orb of dragonkind dungeons and dragons

The Orbs of Dragonkind

If the Wand of Orcus was wielded by an iconic monster, the Orbs of Dragonkind revolve around THE iconic monster. It’s right there in the name of the game, right after the ampersand. And like the Rod of Seven Parts, these artifacts stepped out of the game and into fiction, appearing in the classic Dragonlance novels as well (aother iconic part of D&D). There seems to be a version of their origins for just about every edition, campaign setting, or age category you can think of. Yes, wherever people fight against dragons, the Orbs of Dragonkind can’t be far behind.

These are five of the most iconic artifacts from D&D. Think we left some out? Let us know in the comments below.

  • yergerjo

    Don’t forget the Head of Vecna…a more powerful item than the Hand or Eye…

    • The_Illusionist

      Heh, I was going to suggest the same thing. A truly evil item that definitely changed the way that adventurers look at D&D…. 5 or 6 in particular, one would hope…..

      Seriously though, the artifact that has had the biggest influence on me and my RPGing history is probably going to be the Throne of Bhaal. It’s a bit of a cheat, I know, but without it and the plot line to which it is the capstone, I and a generation of gamers may well not have existed, such was it’s scope and reach.

    • Will Frank

      Isn’t that guarded by the deadly Gazebo?

  • Xodis

    Holy Avengers….kills more PC Paladins trying to find one than Dragons lol

  • Vepr

    Artifacts are powerful and all but I don’t know if anything is more powerful than the profession “DM significant other”. I have seen some pretty miraculous TPK avoidance due to this profession. 🙂

  • JJ

    The Deck of Many things.. Ooops you lost your soul, do you want to draw again?

  • blackmoor

    Baba Yaga’s Hut1

  • Malevengion

    I’ve always enjoyed throwing artifacts into my campaigns. They always have incredibly useful power…but with a catch. Keeps the Munchkins on their toes.

  • MightyOrang
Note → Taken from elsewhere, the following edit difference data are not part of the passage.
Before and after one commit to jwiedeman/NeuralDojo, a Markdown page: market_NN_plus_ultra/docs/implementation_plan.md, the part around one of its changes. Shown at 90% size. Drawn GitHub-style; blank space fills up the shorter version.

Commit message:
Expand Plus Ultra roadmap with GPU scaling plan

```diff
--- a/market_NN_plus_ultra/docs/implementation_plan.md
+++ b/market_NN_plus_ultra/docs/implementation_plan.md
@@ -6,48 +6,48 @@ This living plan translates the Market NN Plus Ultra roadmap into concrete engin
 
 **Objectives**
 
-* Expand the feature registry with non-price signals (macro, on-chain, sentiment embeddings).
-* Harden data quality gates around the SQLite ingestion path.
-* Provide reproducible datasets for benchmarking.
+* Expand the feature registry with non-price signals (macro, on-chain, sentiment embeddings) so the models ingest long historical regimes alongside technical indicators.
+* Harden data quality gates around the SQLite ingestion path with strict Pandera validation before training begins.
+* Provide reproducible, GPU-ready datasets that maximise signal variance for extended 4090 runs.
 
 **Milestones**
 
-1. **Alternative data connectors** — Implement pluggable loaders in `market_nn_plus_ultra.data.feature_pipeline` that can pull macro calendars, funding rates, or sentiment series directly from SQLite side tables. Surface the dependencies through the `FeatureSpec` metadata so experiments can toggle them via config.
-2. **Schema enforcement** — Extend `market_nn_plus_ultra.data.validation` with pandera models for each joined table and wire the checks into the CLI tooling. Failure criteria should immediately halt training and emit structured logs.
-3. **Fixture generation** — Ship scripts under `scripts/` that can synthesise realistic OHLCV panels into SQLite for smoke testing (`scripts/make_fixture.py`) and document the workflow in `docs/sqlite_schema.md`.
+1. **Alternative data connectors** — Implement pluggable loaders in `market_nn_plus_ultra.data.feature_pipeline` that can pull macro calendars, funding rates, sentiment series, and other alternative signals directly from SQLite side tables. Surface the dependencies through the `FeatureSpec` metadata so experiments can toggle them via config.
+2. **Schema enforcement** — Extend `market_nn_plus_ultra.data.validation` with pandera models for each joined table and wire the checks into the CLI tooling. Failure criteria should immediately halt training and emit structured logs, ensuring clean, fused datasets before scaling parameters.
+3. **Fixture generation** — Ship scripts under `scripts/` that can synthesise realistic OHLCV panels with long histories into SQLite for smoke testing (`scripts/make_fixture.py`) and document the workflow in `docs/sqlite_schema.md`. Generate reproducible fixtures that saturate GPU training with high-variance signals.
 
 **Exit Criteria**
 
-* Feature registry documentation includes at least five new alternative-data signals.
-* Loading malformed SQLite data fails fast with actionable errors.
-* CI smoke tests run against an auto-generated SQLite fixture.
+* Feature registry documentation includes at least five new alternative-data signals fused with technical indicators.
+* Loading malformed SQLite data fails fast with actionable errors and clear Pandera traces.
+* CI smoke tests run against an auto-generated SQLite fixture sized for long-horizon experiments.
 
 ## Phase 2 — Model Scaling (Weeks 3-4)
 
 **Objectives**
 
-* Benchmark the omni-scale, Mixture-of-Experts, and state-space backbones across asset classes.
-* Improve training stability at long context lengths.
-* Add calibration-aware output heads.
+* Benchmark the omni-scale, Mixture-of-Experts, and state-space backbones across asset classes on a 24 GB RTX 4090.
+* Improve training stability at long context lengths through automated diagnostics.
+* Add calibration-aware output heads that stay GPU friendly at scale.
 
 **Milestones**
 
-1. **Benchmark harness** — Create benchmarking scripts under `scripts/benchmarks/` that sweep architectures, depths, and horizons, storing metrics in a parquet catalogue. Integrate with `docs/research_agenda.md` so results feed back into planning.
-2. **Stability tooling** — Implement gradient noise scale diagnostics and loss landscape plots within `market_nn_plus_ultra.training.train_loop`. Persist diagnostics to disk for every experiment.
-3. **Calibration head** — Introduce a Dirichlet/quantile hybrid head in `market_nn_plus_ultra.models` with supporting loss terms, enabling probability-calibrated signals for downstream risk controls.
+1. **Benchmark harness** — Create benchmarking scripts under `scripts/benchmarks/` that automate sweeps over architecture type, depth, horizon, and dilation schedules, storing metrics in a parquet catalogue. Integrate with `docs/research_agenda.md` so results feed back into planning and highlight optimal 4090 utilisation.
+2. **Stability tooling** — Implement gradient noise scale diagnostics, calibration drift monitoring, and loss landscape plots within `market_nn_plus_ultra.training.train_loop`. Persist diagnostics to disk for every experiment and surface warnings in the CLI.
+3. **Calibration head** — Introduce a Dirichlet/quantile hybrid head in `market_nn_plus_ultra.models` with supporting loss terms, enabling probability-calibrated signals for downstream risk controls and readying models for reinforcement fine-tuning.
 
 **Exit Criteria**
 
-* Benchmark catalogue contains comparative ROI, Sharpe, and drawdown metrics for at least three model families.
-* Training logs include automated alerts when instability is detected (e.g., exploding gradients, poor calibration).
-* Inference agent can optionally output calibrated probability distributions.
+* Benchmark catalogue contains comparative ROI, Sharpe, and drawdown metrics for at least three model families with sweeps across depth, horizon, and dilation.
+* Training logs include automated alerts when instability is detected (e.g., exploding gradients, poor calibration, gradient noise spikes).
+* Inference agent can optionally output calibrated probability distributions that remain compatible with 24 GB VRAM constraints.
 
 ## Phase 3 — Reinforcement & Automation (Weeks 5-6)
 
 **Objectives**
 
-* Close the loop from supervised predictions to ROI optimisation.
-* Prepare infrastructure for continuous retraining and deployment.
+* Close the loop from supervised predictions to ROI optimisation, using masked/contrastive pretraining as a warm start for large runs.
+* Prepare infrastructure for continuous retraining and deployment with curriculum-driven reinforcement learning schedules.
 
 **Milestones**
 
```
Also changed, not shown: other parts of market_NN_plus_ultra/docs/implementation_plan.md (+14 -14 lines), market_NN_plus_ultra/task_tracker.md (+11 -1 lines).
    No Hammer of Thunderbolts?!?

  • Will Frank

    Really? REALLY?

    No love for the Deck of Many Things??

  • Commissar Molotov

    Bag of Holding? Not sexy, but USEFUL!